Socioeconomic inequalities in health
SYRI researchers analyzed subjective health characteristics among Ukrainian women, focusing primarily on female with university education. The research showed that negative health perceptions on the part of Ukrainian women are influenced by, for example, a higher number of close relatives, low ability to get help, or small household size.
In terms of financial capital, a relationship between health and material deprivation is evident. Simply put, the less money, the greater the deprivation. "This is easy to understand, but some of the other findings are surprising. The data showed us that the health of women not in paid work is better than those in paid work. This seems to be mainly related to the following facts.
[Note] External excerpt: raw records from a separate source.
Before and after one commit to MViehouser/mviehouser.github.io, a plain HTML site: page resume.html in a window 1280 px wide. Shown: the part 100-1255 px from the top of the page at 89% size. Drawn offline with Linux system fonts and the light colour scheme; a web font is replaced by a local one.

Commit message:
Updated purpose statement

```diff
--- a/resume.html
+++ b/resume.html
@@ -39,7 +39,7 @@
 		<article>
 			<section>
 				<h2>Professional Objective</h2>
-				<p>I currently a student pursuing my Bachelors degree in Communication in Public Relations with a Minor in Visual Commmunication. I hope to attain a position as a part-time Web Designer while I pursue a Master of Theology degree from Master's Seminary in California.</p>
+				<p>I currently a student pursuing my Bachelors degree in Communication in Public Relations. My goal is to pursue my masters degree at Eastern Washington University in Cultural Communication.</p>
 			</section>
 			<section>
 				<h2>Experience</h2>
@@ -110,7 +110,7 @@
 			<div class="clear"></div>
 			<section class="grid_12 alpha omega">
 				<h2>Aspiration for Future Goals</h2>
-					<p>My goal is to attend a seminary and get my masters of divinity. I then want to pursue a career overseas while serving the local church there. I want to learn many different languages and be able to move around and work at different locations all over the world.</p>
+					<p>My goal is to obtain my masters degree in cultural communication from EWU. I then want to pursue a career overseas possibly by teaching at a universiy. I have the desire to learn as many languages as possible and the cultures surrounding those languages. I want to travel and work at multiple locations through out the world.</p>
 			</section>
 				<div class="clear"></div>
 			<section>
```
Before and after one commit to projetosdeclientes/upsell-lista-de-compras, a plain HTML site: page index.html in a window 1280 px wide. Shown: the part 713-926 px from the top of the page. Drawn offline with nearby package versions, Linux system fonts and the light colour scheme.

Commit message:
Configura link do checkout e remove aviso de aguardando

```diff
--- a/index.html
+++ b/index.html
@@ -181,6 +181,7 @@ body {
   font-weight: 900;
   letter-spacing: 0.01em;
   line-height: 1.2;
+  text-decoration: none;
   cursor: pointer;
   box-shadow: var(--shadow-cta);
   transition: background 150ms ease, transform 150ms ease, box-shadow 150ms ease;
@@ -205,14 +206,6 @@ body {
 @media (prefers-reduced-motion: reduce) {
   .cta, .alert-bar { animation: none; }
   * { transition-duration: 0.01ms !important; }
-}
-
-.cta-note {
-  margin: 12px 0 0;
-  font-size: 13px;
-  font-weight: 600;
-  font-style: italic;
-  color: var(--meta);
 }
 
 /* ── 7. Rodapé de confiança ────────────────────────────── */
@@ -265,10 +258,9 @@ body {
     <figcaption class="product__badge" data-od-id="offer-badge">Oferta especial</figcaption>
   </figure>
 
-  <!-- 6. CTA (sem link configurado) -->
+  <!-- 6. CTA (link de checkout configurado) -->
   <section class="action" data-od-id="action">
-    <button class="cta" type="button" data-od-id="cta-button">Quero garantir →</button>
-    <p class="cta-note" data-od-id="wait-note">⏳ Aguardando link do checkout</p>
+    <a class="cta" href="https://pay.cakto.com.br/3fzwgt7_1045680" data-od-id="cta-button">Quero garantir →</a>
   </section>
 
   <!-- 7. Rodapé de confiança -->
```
Some women are socio-economically well off and do not need to take any job, while many women do not go to work because they are considering returning and do not want to "invest in a new job". Last but not least, it is also a problem to find a suitable job according to, for example, educational qualifications, and this is doubly true for those with university qualifications. If migrants are offered employment on the labour market, it is mostly manual work that does not require higher qualifications," Dzúrová said.
Researchers have so far focused on labour migration and family migration, which have a long tradition among Ukrainians. "Focusing research on war refugees from Ukraine builds on these findings, although it is a completely different research challenge. Labor migration is premeditated, planned, and targeted to expand economic capital, but refugee migration is spontaneous, unprepared, and targeted to protect one's life from war aggression," Dzúrová said.
Ukrainian refugees experience stressful situations as a result of war, migration and displacement. In addition to physical and mental health, social health is also important for refugees as they are often separated from family members and friends. The researchers sought to assess the impact of economic situation and social support on subjective perceptions of health. The results showed that humanitarian and integration efforts are still not seamless and further evaluation of the situation is therefore necessary.
In the first year of the war in Ukraine, Czechia received almost half a million Ukrainian refugees. Most of them in the first months after the outbreak of the conflict. Their distribution within Czechia was very regionally differentiated, with refugees heading mainly to large cities. While for some regions this was a great organisational and financial burden, in other regions some of the capacities offered remained unused.